## [EXERCISE BRIEF]
What is needed here is an exact copy of all the records below.

-----

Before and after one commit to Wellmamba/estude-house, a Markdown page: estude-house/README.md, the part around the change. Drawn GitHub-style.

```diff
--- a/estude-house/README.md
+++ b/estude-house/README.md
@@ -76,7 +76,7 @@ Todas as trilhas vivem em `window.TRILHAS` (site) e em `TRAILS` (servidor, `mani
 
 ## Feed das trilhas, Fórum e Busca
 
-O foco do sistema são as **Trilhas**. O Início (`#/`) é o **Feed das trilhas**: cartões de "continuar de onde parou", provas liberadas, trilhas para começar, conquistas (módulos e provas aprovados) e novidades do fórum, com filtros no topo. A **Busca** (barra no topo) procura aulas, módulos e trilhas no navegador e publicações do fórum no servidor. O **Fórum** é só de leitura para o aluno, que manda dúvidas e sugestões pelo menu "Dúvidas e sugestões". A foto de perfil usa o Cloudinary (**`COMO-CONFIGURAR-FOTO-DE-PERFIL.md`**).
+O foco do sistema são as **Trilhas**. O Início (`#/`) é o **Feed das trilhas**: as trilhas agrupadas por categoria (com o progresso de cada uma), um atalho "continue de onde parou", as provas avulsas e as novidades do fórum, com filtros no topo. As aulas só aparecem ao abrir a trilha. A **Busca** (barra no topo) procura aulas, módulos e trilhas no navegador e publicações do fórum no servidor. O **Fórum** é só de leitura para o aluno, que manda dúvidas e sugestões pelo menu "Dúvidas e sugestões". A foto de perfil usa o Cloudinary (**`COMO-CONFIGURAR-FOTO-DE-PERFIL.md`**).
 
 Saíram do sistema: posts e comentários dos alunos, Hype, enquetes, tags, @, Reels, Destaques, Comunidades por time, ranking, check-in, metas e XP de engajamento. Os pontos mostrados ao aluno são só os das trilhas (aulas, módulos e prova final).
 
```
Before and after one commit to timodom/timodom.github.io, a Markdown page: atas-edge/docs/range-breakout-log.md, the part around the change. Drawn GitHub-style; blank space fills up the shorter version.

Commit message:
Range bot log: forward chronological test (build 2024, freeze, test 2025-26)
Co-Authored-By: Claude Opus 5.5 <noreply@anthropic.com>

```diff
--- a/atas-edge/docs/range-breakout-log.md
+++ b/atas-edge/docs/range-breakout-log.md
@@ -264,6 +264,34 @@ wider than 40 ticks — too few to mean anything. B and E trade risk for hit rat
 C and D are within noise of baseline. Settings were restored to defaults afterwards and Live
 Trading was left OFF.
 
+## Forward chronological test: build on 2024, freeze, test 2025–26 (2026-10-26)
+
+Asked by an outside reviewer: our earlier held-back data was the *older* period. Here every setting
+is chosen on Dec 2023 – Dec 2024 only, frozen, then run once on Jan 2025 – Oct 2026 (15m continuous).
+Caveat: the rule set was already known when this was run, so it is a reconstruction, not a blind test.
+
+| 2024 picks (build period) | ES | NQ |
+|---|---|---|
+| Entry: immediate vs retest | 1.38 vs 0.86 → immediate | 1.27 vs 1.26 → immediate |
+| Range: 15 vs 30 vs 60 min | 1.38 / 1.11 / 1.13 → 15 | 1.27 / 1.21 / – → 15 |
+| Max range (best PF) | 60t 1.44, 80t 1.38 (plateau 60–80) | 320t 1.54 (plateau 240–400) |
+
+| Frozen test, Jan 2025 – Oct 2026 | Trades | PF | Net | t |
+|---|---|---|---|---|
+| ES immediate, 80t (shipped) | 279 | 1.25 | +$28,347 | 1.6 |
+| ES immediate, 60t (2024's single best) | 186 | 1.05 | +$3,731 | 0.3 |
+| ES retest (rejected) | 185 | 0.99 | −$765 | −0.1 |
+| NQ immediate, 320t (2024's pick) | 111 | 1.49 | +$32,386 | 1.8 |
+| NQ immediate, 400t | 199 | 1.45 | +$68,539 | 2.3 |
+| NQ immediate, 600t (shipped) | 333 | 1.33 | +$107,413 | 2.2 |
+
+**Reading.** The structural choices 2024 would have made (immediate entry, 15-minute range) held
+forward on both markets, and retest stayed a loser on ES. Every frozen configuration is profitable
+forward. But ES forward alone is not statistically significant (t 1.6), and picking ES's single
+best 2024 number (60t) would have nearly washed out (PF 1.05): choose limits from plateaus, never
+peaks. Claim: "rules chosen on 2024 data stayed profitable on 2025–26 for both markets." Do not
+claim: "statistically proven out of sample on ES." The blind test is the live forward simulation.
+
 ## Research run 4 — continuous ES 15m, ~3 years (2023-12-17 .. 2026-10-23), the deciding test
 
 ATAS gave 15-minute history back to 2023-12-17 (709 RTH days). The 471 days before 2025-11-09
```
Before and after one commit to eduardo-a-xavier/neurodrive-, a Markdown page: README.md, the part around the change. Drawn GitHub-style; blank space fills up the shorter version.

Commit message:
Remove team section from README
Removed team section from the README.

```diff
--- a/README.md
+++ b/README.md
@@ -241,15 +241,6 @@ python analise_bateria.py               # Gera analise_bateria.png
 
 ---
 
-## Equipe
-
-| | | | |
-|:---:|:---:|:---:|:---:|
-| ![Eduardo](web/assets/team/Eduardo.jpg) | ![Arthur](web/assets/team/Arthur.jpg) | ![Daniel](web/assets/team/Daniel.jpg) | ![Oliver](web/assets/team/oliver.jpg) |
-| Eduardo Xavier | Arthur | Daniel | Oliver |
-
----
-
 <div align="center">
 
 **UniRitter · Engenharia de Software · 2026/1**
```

-----

## [EXERCISE RESULT]
Before and after one commit to Wellmamba/estude-house, a Markdown page: estude-house/README.md, the part around the change. Drawn GitHub-style.

```diff
--- a/estude-house/README.md
+++ b/estude-house/README.md
@@ -76,7 +76,7 @@ Todas as trilhas vivem em `window.TRILHAS` (site) e em `TRAILS` (servidor, `mani
 
 ## Feed das trilhas, Fórum e Busca
 
-O foco do sistema são as **Trilhas**. O Início (`#/`) é o **Feed das trilhas**: cartões de "continuar de onde parou", provas liberadas, trilhas para começar, conquistas (módulos e provas aprovados) e novidades do fórum, com filtros no topo. A **Busca** (barra no topo) procura aulas, módulos e trilhas no navegador e publicações do fórum no servidor. O **Fórum** é só de leitura para o aluno, que manda dúvidas e sugestões pelo menu "Dúvidas e sugestões". A foto de perfil usa o Cloudinary (**`COMO-CONFIGURAR-FOTO-DE-PERFIL.md`**).
+O foco do sistema são as **Trilhas**. O Início (`#/`) é o **Feed das trilhas**: as trilhas agrupadas por categoria (com o progresso de cada uma), um atalho "continue de onde parou", as provas avulsas e as novidades do fórum, com filtros no topo. As aulas só aparecem ao abrir a trilha. A **Busca** (barra no topo) procura aulas, módulos e trilhas no navegador e publicações do fórum no servidor. O **Fórum** é só de leitura para o aluno, que manda dúvidas e sugestões pelo menu "Dúvidas e sugestões". A foto de perfil usa o Cloudinary (**`COMO-CONFIGURAR-FOTO-DE-PERFIL.md`**).
 
 Saíram do sistema: posts e comentários dos alunos, Hype, enquetes, tags, @, Reels, Destaques, Comunidades por time, ranking, check-in, metas e XP de engajamento. Os pontos mostrados ao aluno são só os das trilhas (aulas, módulos e prova final).
 
```
Before and after one commit to timodom/timodom.github.io, a Markdown page: atas-edge/docs/range-breakout-log.md, the part around the change. Drawn GitHub-style; blank space fills up the shorter version.

Commit message:
Range bot log: forward chronological test (build 2024, freeze, test 2025-26)
Co-Authored-By: Claude Opus 5.5 <noreply@anthropic.com>

```diff
--- a/atas-edge/docs/range-breakout-log.md
+++ b/atas-edge/docs/range-breakout-log.md
@@ -264,6 +264,34 @@ wider than 40 ticks — too few to mean anything. B and E trade risk for hit rat
 C and D are within noise of baseline. Settings were restored to defaults afterwards and Live
 Trading was left OFF.
 
+## Forward chronological test: build on 2024, freeze, test 2025–26 (2026-10-26)
+
+Asked by an outside reviewer: our earlier held-back data was the *older* period. Here every setting
+is chosen on Dec 2023 – Dec 2024 only, frozen, then run once on Jan 2025 – Oct 2026 (15m continuous).
+Caveat: the rule set was already known when this was run, so it is a reconstruction, not a blind test.
+
+| 2024 picks (build period) | ES | NQ |
+|---|---|---|
+| Entry: immediate vs retest | 1.38 vs 0.86 → immediate | 1.27 vs 1.26 → immediate |
+| Range: 15 vs 30 vs 60 min | 1.38 / 1.11 / 1.13 → 15 | 1.27 / 1.21 / – → 15 |
+| Max range (best PF) | 60t 1.44, 80t 1.38 (plateau 60–80) | 320t 1.54 (plateau 240–400) |
+
+| Frozen test, Jan 2025 – Oct 2026 | Trades | PF | Net | t |
+|---|---|---|---|---|
+| ES immediate, 80t (shipped) | 279 | 1.25 | +$28,347 | 1.6 |
+| ES immediate, 60t (2024's single best) | 186 | 1.05 | +$3,731 | 0.3 |
+| ES retest (rejected) | 185 | 0.99 | −$765 | −0.1 |
+| NQ immediate, 320t (2024's pick) | 111 | 1.49 | +$32,386 | 1.8 |
+| NQ immediate, 400t | 199 | 1.45 | +$68,539 | 2.3 |
+| NQ immediate, 600t (shipped) | 333 | 1.33 | +$107,413 | 2.2 |
+
+**Reading.** The structural choices 2024 would have made (immediate entry, 15-minute range) held
+forward on both markets, and retest stayed a loser on ES. Every frozen configuration is profitable
+forward. But ES forward alone is not statistically significant (t 1.6), and picking ES's single
+best 2024 number (60t) would have nearly washed out (PF 1.05): choose limits from plateaus, never
+peaks. Claim: "rules chosen on 2024 data stayed profitable on 2025–26 for both markets." Do not
+claim: "statistically proven out of sample on ES." The blind test is the live forward simulation.
+
 ## Research run 4 — continuous ES 15m, ~3 years (2023-12-17 .. 2026-10-23), the deciding test
 
 ATAS gave 15-minute history back to 2023-12-17 (709 RTH days). The 471 days before 2025-11-09
```
Before and after one commit to eduardo-a-xavier/neurodrive-, a Markdown page: README.md, the part around the change. Drawn GitHub-style; blank space fills up the shorter version.

Commit message:
Remove team section from README
Removed team section from the README.

```diff
--- a/README.md
+++ b/README.md
@@ -241,15 +241,6 @@ python analise_bateria.py               # Gera analise_bateria.png
 
 ---
 
-## Equipe
-
-| | | | |
-|:---:|:---:|:---:|:---:|
-| ![Eduardo](web/assets/team/Eduardo.jpg) | ![Arthur](web/assets/team/Arthur.jpg) | ![Daniel](web/assets/team/Daniel.jpg) | ![Oliver](web/assets/team/oliver.jpg) |
-| Eduardo Xavier | Arthur | Daniel | Oliver |
-
----
-
 <div align="center">
 
 **UniRitter · Engenharia de Software · 2026/1**
```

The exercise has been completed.